Recent research in intelligent systems has discussed the characteristics of autonomous systems. This same work has evaluated automated systems in terms of the understanding of autonomy. This situation has led to confusion of automation technology and autonomous agents. In this talk, I will differentiate the concepts of automation and autonomy with a new framework of agents. The framework is complemented by observations on characteristics of automated vs. autonomous systems, identification of error and failure modes, and formulation of a matrix of design constraints dictating possible applications of each type of agent. I will also discuss levels of system automation along with types of autonomy. A definition of autonomy will be mutated throughout the talk to a form with utility for engineering. The main findings of this research are that demands of automated agents on the human-task-environment system should be absent from design of autonomous agents and design of automated systems is always automation-centric despite best efforts at human-centered approaches. In addition, the key requirements for design of autonomy include: agent viability in a target context, agent self-governance in goal formulation and fulfilment of roles, and independence in defined tasks performance.

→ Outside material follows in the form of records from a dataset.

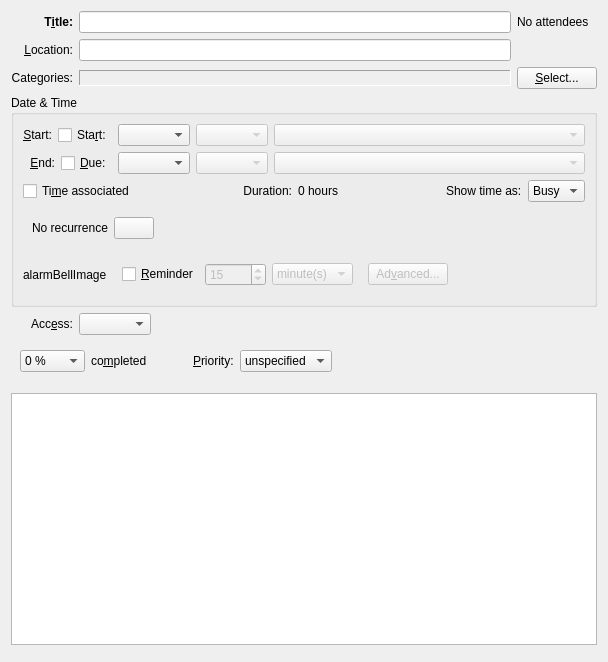
First picture: the form in incidenceeditors/incidencegeneral.ui, repository chusopr/kdepim-ktimetracker-akonadi, before the edit.
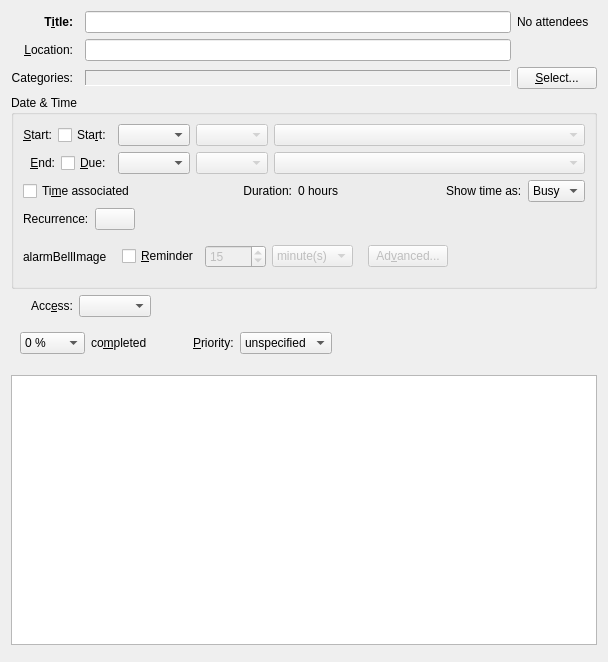
Second picture: the form after the edit. Custom widgets are drawn as their Qt base class.

Commit message: Fix most of todo loading and the recurrence label

```diff
--- a/incidenceeditors/incidencegeneral.ui
+++ b/incidenceeditors/incidencegeneral.ui
@@ -48,7 +48,7 @@
      </property>
     </widget>
    </item>
-   <item row="0" column="1">
+   <item row="0" column="2">
     <widget class="KLineEdit" name="mSummaryEdit">
      <property name="sizePolicy">
       <sizepolicy hsizetype="MinimumExpanding" vsizetype="Fixed">
@@ -64,7 +64,7 @@
      </property>
     </widget>
    </item>
-   <item row="0" column="2">
+   <item row="0" column="3">
     <widget class="QLabel" name="mAttendeeSummaryLabel">
      <property name="text">
       <string>No attendees</string>
@@ -90,7 +90,7 @@
      </property>
     </widget>
    </item>
-   <item row="1" column="1">
+   <item row="1" column="2">
     <widget class="KLineEdit" name="mLocationEdit">
      <property name="sizePolicy">
       <sizepolicy hsizetype="MinimumExpanding" vsizetype="Fixed">
@@ -125,7 +125,7 @@
      </property>
     </widget>
    </item>
-   <item row="2" column="1">
+   <item row="2" column="2">
     <widget class="KSqueezedTextLabel" name="mCategoriesLabel">
      <property name="sizePolicy">
       <sizepolicy hsizetype="Expanding" vsizetype="Fixed">
@@ -150,14 +150,14 @@
      </property>
     </widget>
    </item>
-   <item row="2" column="2">
+   <item row="2" column="3">
     <widget class="QPushButton" name="pushButton">
      <property name="text">
       <string>&amp;Select...</string>
      </property>
     </widget>
    </item>
-   <item row="3" column="0" colspan="3">
+   <item row="3" column="0" rowspan="2" colspan="4">
     <widget class="QGroupBox" name="groupBox">
      <property name="sizePolicy">
       <sizepolicy hsizetype="Preferred" vsizetype="Fixed">
@@ -401,12 +401,11 @@
        </layout>
       </item>
       <item row="3" column="0" colspan="4">
-       <widget class="QWidget" name="mRecurrenceSpecifics" native="true">
         <layout class="QHBoxLayout" name="horizontalLayout">
          <item>
-          <widget class="QLabel" name="mRecurrenceLabel">
+         <widget class="QLabel" name="label_4">
            <property name="text">
-            <string>No recurrence</string>
+           <string>Recurrence:</string>
            </property>
           </widget>
          </item>
@@ -417,6 +416,13 @@
            </property>
           </widget>
          </item>
+        <item>
+         <widget class="QLabel" name="mRecurrenceLabel">
+          <property name="text">
+           <string/>
+          </property>
+         </widget>
+        </item>
          <item>
           <spacer name="horizontalSpacer_4">
            <property name="orientation">
@@ -431,7 +437,6 @@
           </spacer>
          </item>
         </layout>
-       </widget>
       </item>
       <item row="4" column="0" colspan="4">
        <layout class="QHBoxLayout" name="horizontalLayout_4">
@@ -600,7 +605,7 @@
      </layout>
     </widget>
    </item>
-   <item row="4" column="0">
+   <item row="5" column="0">
     <widget class="QLabel" name="label_3">
      <property name="sizePolicy">
       <sizepolicy hsizetype="Minimum" vsizetype="Preferred">
@@ -625,7 +630,7 @@
      </property>
     </widget>
    </item>
-   <item row="4" column="1" colspan="2">
+   <item row="5" column="1" colspan="3">
     <layout class="QHBoxLayout" name="horizontalLayout_2">
      <item>
       <widget class="KComboBox" name="mSecrecyCombo">
@@ -661,7 +666,7 @@
      </item>
     </layout>
    </item>
-   <item row="5" column="0" colspan="3">
+   <item row="6" column="0" colspan="4">
     <widget class="QWidget" name="mTodoSpecifics" native="true">
      <layout class="QGridLayout" name="gridLayout_4">
       <item row="0" column="1">
@@ -767,12 +772,12 @@
          <string>&amp;Priority:</string>
         </property>
         <property name="buddy">
-         <cstring>comboBox_3</cstring>
+         <cstring>mPriorityCombo</cstring>
         </property>
        </widget>
       </item>
       <item row="0" column="4">
-       <widget class="QComboBox" name="comboBox_3">
+       <widget class="QComboBox" name="mPriorityCombo">
         <property name="whatsThis">
          <string extracomment="@info:whatsthis">Sets the priority of this to-do on a scale from one to nine, with one being the highest priority, five being a medium priority, and nine being the lowest. In programs that have a different scale, the numbers will be adjusted to match the appropriate scale.</string>
         </property>
@@ -847,10 +852,10 @@
      </layout>
     </widget>
    </item>
-   <item row="6" column="0" colspan="3">
+   <item row="7" column="0" colspan="4">
     <widget class="QWidget" name="mEditToolBarPlaceHolder" native="true"/>
    </item>
-   <item row="7" column="0" colspan="3">
+   <item row="8" column="0" colspan="4">
     <widget class="KRichTextWidget" name="mDescriptionEdit">
      <property name="toolTip">
       <string extracomment="@info:tooltip">Set the description in plain text or rich text.</string>
@@ -863,7 +868,7 @@
      </property>
     </widget>
    </item>
-   <item row="8" column="0" colspan="3">
+   <item row="9" column="0" colspan="4">
     <widget class="QWidget" name="mAttachmentPlaceHolder" native="true"/>
    </item>
   </layout>
```
Lines whose indentation alone changed are shown as unchanged. The commit also changes 3 other files.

Prof. David Kaber
North Carolina State University (NCSU)

Date & Time

19 Jun 2018 (Tuesday) 11:30 - 12:30


E11-4045 (University of Macau)

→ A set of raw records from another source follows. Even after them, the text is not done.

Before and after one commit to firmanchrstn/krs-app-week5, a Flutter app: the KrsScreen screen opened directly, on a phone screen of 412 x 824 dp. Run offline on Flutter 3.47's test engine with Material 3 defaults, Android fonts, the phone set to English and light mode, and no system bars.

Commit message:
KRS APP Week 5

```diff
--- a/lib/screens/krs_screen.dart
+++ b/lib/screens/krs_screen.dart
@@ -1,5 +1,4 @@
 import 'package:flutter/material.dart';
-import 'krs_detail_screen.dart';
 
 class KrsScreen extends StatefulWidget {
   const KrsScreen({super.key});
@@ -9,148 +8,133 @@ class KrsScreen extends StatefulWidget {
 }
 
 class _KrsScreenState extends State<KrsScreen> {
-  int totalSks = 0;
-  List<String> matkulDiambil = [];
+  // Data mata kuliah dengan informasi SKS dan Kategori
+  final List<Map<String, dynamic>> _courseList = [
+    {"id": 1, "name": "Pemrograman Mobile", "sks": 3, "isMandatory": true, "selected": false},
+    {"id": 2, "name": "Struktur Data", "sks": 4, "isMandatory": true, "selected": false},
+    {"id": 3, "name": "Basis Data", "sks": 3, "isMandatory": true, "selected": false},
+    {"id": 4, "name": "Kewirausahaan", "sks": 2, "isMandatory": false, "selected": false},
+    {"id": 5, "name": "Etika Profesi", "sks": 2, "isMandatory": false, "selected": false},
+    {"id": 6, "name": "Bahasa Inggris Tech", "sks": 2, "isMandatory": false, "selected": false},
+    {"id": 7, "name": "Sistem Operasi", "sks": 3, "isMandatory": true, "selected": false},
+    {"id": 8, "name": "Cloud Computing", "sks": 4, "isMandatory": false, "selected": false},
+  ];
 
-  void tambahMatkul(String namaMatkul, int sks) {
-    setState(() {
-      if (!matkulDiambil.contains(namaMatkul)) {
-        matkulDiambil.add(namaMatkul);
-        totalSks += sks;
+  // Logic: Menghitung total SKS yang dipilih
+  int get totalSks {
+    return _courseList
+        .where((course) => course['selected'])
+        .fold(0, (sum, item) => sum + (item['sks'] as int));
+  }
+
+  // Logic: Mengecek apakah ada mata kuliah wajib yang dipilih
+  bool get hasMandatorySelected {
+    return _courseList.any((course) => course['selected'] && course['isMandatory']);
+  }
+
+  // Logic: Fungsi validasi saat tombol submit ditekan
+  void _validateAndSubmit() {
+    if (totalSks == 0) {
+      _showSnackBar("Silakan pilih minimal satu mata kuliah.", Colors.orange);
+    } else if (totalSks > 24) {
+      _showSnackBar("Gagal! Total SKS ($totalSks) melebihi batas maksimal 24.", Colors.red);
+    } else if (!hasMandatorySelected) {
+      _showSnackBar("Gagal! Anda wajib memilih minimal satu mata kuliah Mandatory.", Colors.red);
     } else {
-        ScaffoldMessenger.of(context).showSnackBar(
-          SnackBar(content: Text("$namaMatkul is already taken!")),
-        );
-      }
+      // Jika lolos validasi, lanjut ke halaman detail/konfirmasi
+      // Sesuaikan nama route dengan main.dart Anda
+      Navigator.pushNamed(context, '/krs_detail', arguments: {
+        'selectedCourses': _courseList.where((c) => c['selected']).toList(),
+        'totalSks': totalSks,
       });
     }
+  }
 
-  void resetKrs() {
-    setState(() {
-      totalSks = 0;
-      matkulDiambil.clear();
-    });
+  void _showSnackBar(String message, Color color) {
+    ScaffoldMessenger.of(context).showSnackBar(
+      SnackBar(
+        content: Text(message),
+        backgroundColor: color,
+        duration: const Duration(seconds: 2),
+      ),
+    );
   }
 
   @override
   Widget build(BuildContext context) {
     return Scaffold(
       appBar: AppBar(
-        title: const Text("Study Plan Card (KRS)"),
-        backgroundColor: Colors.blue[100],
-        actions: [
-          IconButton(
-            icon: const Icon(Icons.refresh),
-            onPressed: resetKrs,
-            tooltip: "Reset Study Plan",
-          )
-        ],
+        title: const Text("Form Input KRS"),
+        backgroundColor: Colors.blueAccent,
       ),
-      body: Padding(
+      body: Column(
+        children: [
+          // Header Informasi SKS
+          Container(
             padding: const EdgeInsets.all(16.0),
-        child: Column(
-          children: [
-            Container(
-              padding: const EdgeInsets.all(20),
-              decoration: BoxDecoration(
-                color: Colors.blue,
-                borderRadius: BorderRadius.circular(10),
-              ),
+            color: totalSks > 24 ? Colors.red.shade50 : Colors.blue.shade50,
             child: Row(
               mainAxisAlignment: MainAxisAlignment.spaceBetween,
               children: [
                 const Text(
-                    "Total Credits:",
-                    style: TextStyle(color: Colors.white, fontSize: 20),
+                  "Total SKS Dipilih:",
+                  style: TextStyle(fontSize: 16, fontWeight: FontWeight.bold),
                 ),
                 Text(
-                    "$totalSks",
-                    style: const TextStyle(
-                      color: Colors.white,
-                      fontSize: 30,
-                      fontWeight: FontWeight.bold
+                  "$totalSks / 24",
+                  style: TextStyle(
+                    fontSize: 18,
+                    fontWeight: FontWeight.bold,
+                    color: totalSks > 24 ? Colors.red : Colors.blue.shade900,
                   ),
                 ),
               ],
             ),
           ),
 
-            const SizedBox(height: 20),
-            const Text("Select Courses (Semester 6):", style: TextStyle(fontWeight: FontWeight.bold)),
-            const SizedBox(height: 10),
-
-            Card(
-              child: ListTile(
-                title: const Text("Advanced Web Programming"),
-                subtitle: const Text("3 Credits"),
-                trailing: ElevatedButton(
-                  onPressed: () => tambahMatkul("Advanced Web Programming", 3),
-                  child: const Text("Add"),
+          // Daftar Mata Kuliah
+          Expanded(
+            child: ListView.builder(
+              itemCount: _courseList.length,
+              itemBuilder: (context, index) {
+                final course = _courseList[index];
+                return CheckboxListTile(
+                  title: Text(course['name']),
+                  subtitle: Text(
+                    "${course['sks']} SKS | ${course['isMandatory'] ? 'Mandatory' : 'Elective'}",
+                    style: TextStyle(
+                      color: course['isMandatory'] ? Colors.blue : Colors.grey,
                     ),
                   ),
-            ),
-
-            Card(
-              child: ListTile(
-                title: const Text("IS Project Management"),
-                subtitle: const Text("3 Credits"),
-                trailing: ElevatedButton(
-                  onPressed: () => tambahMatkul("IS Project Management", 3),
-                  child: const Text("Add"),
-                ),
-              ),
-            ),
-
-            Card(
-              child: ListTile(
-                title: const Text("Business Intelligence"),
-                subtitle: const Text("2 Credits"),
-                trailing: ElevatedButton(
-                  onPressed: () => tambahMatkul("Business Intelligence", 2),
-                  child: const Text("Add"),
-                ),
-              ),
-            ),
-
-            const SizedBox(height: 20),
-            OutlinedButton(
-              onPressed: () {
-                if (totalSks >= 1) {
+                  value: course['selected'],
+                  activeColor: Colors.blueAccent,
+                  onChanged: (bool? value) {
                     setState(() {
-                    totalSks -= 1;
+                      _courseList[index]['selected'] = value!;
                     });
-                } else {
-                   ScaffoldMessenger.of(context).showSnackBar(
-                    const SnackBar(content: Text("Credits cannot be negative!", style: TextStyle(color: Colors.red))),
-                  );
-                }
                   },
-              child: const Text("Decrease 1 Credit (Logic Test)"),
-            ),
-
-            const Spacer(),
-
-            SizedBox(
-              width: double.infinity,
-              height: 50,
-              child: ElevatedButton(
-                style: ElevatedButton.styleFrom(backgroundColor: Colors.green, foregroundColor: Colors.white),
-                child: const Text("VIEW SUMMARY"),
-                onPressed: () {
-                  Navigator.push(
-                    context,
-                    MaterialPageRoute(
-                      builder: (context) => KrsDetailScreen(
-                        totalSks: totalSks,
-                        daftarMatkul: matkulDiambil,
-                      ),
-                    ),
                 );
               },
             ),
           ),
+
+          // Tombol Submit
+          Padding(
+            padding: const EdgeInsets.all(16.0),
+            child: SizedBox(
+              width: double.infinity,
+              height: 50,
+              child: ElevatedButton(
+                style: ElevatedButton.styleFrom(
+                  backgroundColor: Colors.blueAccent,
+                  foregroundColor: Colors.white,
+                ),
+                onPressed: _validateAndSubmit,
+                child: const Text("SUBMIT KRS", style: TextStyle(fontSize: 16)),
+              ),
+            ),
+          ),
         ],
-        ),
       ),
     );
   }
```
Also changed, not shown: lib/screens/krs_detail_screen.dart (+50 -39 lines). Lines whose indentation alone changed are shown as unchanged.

Organized by

Department of Computer and Information Science


David Kaber is a Distinguished Professor of Industrial and Systems Engineering at North Carolina State University (NCSU) and an associate faculty member in the Biomedical Engineering and Psychology Departments. He is the Chair-elect for the Department of Industrial and Systems Engineering at the University of Florida. At NC State, Kaber has served as Director of Research for the Ergonomics Center of North Carolina and a NIOSH-sponsored Occupational Safety and Ergonomics education and research program. His current research interests include modeling and analysis of workload in unmanned systems operations, human performance and behavior in autonomous vehicle use, and design principles for automation transparency in human-in-the-loop systems. Kaber received his PhD from Texas Tech University in 1996. He is a fellow of the Institute of Industrial & Systems Engineers and fellow of the Human Factors & Ergonomics Society. He is a certified safety professional and certified human factors professional.